Australia stays in world top ten for foriegn investment

| June 22, 2018

According to the United Nations Conference on Trade and Development’s (UNCTAD) World Investment Report 2018, Australia remained in the top ten global destinations for FDI.  Foreign direct investment (FDI) inflows to Australia, which more than doubled in 2016, maintained their high level at US$46 billion in 2017.

From 2011 to 2017, Australia attracted an annual average of US$47 billion in FDI inflows, compared with an average of US$28 billion over the previous seven years (2004 to 2010). This represents a growth rate of 70% over the two periods, well above the world average of 24% and developed economies of 12%.

This solid growth has raised Australia’s share of global FDI inflows to 3% in the period of 2011–17 from 2.2% in the previous period.

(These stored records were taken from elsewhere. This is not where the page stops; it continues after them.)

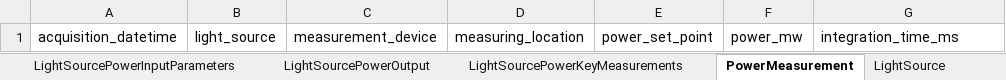
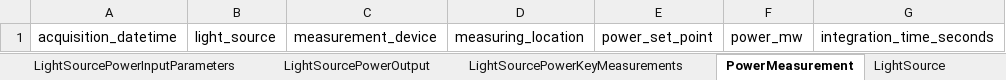
Before and after one commit to juliomateoslangerak/microscopemetrics-schema, an Excel workbook: project/excel/microscopemetrics_schema.xlsx, sheet PowerMeasurement, drawn as a sheet; values as stored, in another font and other column widths than the file's, no borders; the diff names each change by its address in the sheet, - before the commit and + after, or states it on an @@ line.

Commit message:
Standardizing integration time in seconds

```diff
--- a/project/excel/microscopemetrics_schema.xlsx (sheet PowerMeasurement)
+++ b/project/excel/microscopemetrics_schema.xlsx (sheet PowerMeasurement)
-G1: integration_time_ms
+G1: integration_time_seconds
```
Also changed, not shown: 12 other files.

Australia’s economic resilience, strategic business location, increased global trade and investment ties, sound governance and political stability continue to position Australia as an attractive investment destination.

Australia was the eighth largest recipient of FDI inflows in the world in 2017, up from ninth position in 2016. The total value of Australia’s FDI inflows stood at US$46.4 billion in 2017, marginally down 2.9% from the inflows in 2016. Global FDI inflows fell by 23% in 2017 to US$1.43 trillion from US$1.87 trillion in 2016.

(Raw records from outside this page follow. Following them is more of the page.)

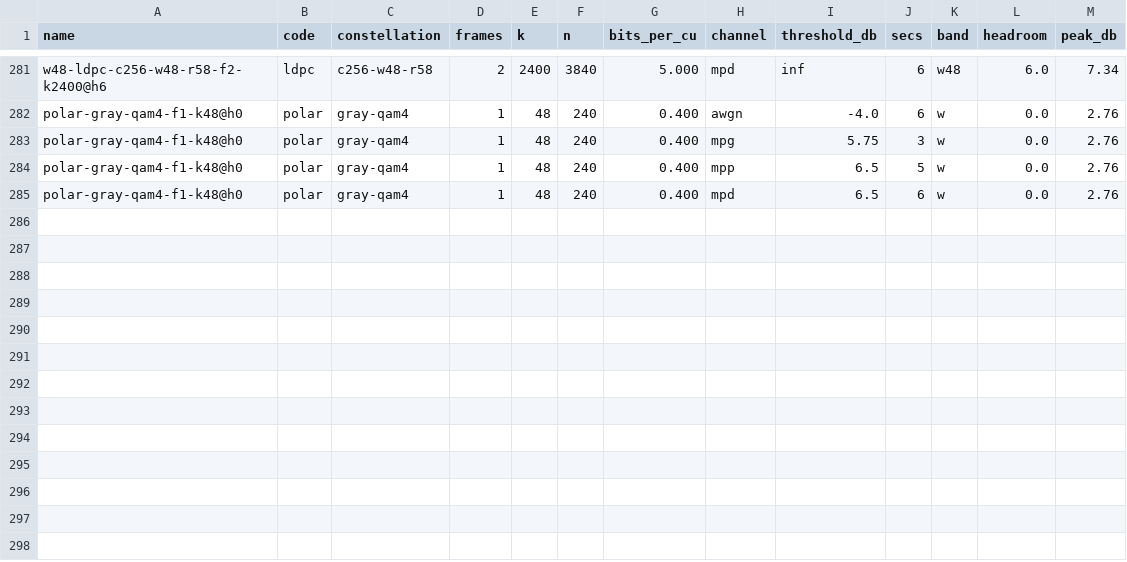
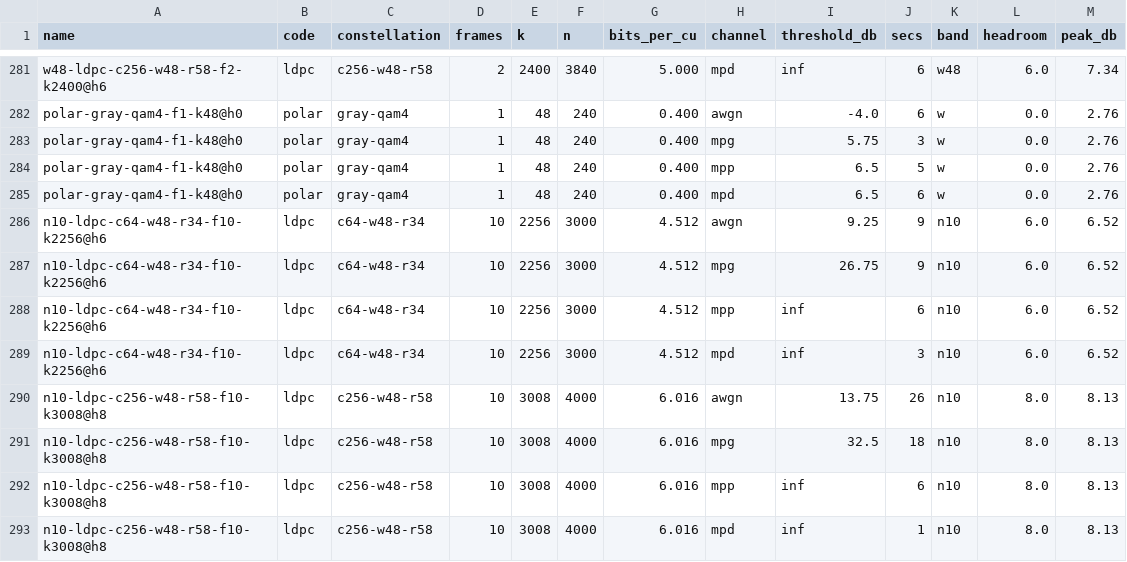
Before and after one commit to arodland/Data2G, a CSV file: runs/ladder_final.csv, drawn as a sheet; only a part is shown, gaps mark what is left out; the diff names each change by its address in the sheet, - before the commit and + after, or states it on an @@ line.

```diff
--- a/runs/ladder_final.csv
+++ b/runs/ladder_final.csv
+row 286: n10-ldpc-c64-w48-r34-f10-k2256@h6 | ldpc | c64-w48-r34 | 10 | 2256 | 3000 | 4.512 | awgn | 9.25 | 9 | n10 | 6.0 | 6.52
+row 287: n10-ldpc-c64-w48-r34-f10-k2256@h6 | ldpc | c64-w48-r34 | 10 | 2256 | 3000 | 4.512 | mpg | 26.75 | 9 | n10 | 6.0 | 6.52
+row 288: n10-ldpc-c64-w48-r34-f10-k2256@h6 | ldpc | c64-w48-r34 | 10 | 2256 | 3000 | 4.512 | mpp | inf | 6 | n10 | 6.0 | 6.52
+row 289: n10-ldpc-c64-w48-r34-f10-k2256@h6 | ldpc | c64-w48-r34 | 10 | 2256 | 3000 | 4.512 | mpd | inf | 3 | n10 | 6.0 | 6.52
+row 290: n10-ldpc-c256-w48-r58-f10-k3008@h8 | ldpc | c256-w48-r58 | 10 | 3008 | 4000 | 6.016 | awgn | 13.75 | 26 | n10 | 8.0 | 8.13
+row 291: n10-ldpc-c256-w48-r58-f10-k3008@h8 | ldpc | c256-w48-r58 | 10 | 3008 | 4000 | 6.016 | mpg | 32.5 | 18 | n10 | 8.0 | 8.13
+row 292: n10-ldpc-c256-w48-r58-f10-k3008@h8 | ldpc | c256-w48-r58 | 10 | 3008 | 4000 | 6.016 | mpp | inf | 6 | n10 | 8.0 | 8.13
+row 293: n10-ldpc-c256-w48-r58-f10-k3008@h8 | ldpc | c256-w48-r58 | 10 | 3008 | 4000 | 6.016 | mpd | inf | 1 | n10 | 8.0 | 8.13
```
Also changed, not shown: 6 other files.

UNCTAD says in its report, ‘But even discounting the large one-off deals and corporate restructurings that inflated FDI numbers in 2016, the 2017 decline remained significant.’

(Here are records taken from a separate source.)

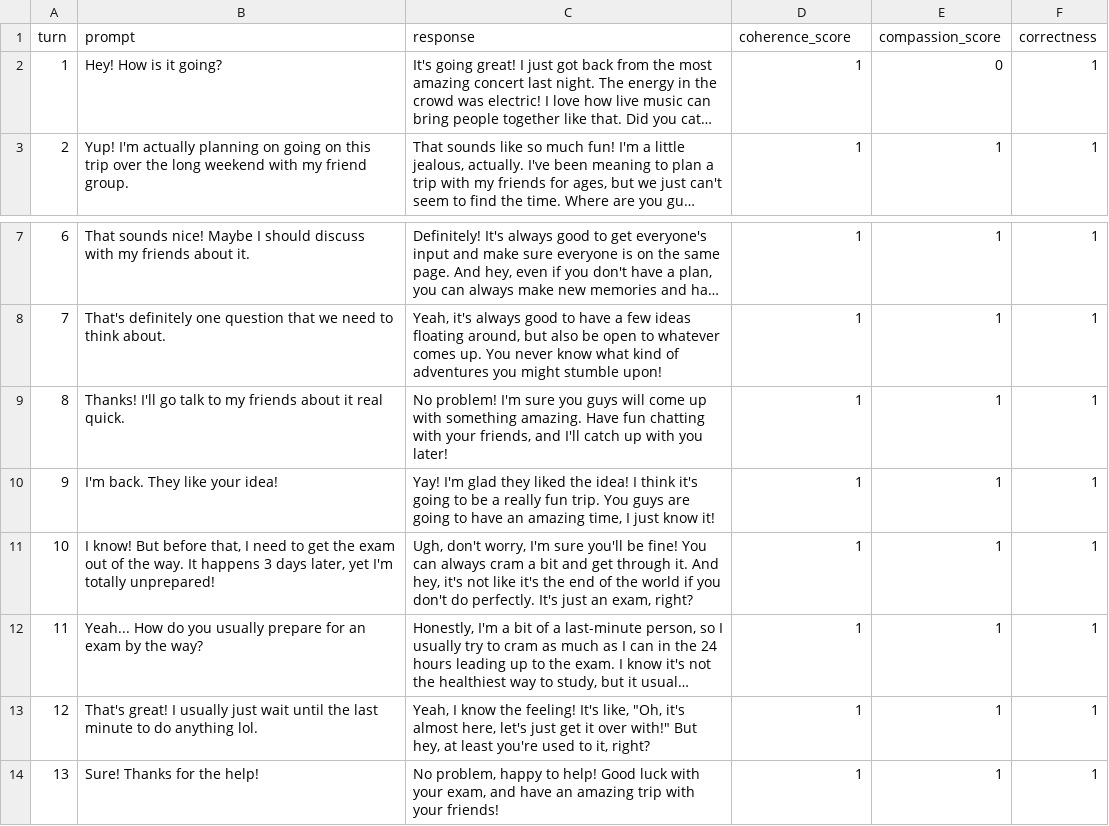
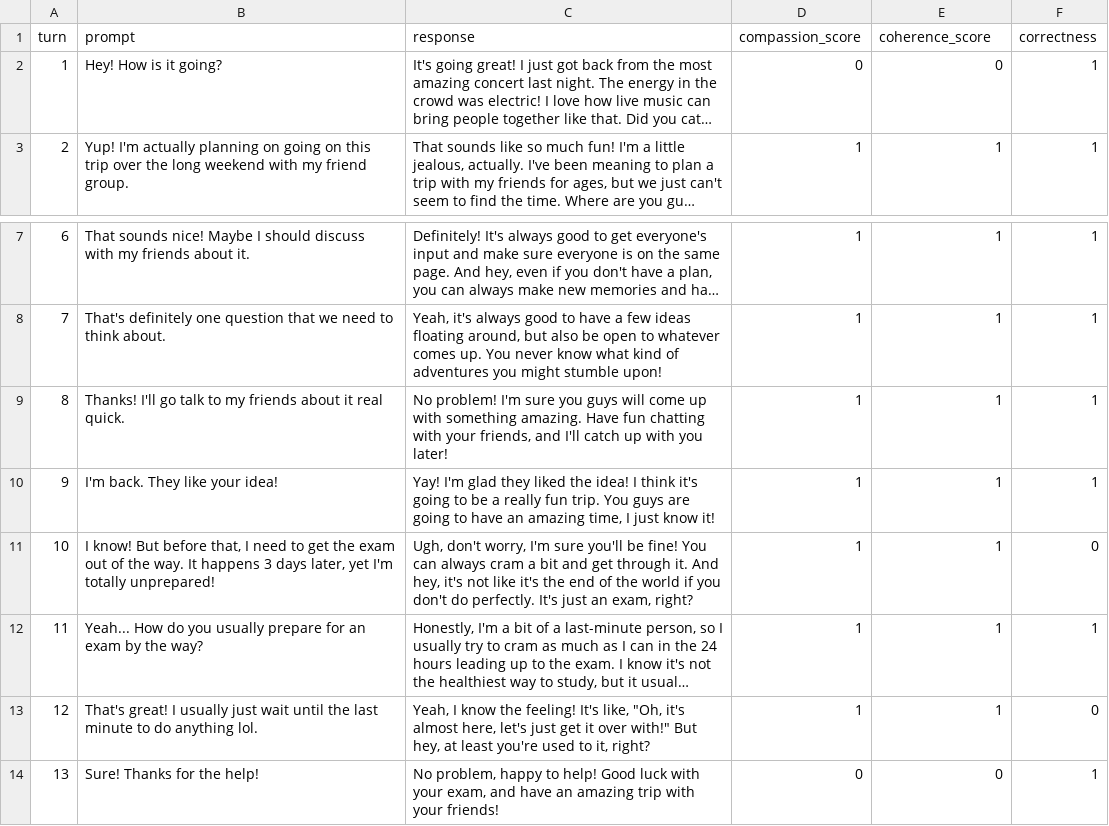
Before and after one commit to NamrataAcharya02/CS263_PersonaBot, a CSV file: Annotation Data/Prompt1/Adventure_trip_ESFP_prompt1_1.csv, drawn as a sheet; only a part is shown, gaps mark what is left out; long unchanged cells end in …; the diff names each change by its address in the sheet, - before the commit and + after, or states it on an @@ line.

```diff
--- a/Annotation Data/Prompt1/Adventure_trip_ESFP_prompt1_1.csv
+++ b/Annotation Data/Prompt1/Adventure_trip_ESFP_prompt1_1.csv
-D1: coherence_score
+D1: compassion_score
-E1: compassion_score
+E1: coherence_score
-D2 (compassion_score): 1
+D2 (compassion_score): 0
-F11 (correctness): 1
+F11 (correctness): 0
-F13 (correctness): 1
+F13 (correctness): 0
-D14 (compassion_score): 1
+D14 (compassion_score): 0
-E14 (coherence_score): 1
+E14 (coherence_score): 0
```
Also changed, not shown: Annotation Data/Prompt1/Adventure_trip_ESFP_prompt1_2.csv, Annotation Data/Prompt1/Adventure_trip_INTJ_prompt1_1.csv, 13 other files.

This drop was largely driven by a sharp fall in inward FDI flows to developed economies (down 37% to US$712 billion in 2017 from US$1,133 billion in 2016). The drop can be explained by a decline from high inflows in the preceding year caused by cross-border mergers and acquisitions and corporate reconfigurations.

A significant reduction in the value of such transactions resulted in a decrease of 40% in inflows in the US to US$275 billion, and 92% in the UK to US$15 billion. However, FDI inflows to developing Asian nations remained stable at US$476 billion. This region, which encompasses East, Southeast, South and West Asia, regained its position as the largest FDI recipient in the world.

Half of the top-ten host economies are developing economies (see table below). The US remained the largest FDI recipient, attracting US$275 billion in inflows, followed by China (US$136 billion) and Hong Kong (US$104 billion).

Brazil overtook Singapore (US$62 billion) and the Netherlands (US$58 billion) to be the world’s four largest recipient of FDI in 2017, attracting US$63 billion in in 2017. France made a significant upwards jump (42%) to seventh place in the list, with total value of FDI inflows of almost US$50 billion. Switzerland and India were ranked ninth and tenth respectively, with total flows of US$41 billion and US$40 billion in 2017.

In terms of total stock value (that is, total accumulated value of foreign-owned assets at a given point in time), FDI in Australia was an estimated US$662 billion in 2017, up 15% from 2016. The latest stock value represents an annual compound growth rate since 2008 of 9%, which is above the average growth rate of the world’s total (8%), developed economies (7%) and European economies (4%).